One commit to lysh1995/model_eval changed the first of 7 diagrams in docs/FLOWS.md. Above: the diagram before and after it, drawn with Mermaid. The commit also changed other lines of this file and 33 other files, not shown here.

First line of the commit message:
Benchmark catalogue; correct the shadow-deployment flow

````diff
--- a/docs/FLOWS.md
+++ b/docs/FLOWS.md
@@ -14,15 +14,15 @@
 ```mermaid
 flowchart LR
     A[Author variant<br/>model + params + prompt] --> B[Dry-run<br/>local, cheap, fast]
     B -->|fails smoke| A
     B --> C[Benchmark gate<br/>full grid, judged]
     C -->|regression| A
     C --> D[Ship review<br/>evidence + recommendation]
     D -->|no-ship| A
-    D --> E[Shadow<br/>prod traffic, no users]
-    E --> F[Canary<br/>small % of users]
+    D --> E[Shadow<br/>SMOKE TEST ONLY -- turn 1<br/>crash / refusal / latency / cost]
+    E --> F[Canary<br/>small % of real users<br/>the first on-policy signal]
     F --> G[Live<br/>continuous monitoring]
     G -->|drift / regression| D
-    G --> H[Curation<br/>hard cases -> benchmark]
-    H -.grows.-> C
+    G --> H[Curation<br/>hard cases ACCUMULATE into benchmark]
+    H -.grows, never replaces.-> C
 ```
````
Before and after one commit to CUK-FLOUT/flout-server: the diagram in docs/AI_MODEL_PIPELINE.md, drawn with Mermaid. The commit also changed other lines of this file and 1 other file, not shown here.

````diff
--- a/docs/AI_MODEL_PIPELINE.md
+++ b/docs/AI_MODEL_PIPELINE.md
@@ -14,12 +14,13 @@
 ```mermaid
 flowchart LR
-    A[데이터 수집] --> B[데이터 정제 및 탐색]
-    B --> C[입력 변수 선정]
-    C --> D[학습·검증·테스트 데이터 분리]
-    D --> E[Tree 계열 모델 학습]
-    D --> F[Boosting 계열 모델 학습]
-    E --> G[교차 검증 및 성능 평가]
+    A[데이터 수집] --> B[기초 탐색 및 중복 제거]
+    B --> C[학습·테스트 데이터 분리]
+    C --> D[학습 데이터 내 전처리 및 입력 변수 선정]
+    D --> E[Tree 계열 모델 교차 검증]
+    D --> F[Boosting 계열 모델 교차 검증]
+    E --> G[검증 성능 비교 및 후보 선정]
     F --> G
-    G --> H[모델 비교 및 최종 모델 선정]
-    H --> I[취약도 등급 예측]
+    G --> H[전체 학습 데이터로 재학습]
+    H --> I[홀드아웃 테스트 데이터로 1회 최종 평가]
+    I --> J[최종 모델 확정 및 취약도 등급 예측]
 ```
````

============

What you are asked to do – Where does "lines" occur in the data? Copy each line that has it.

Response to this task –
One commit to lysh1995/model_eval changed the first of 7 diagrams in docs/FLOWS.md. Above: the diagram before and after it, drawn with Mermaid. The commit also changed other lines of this file and 33 other files, not shown here.
Before and after one commit to CUK-FLOUT/flout-server: the diagram in docs/AI_MODEL_PIPELINE.md, drawn with Mermaid. The commit also changed other lines of this file and 1 other file, not shown here.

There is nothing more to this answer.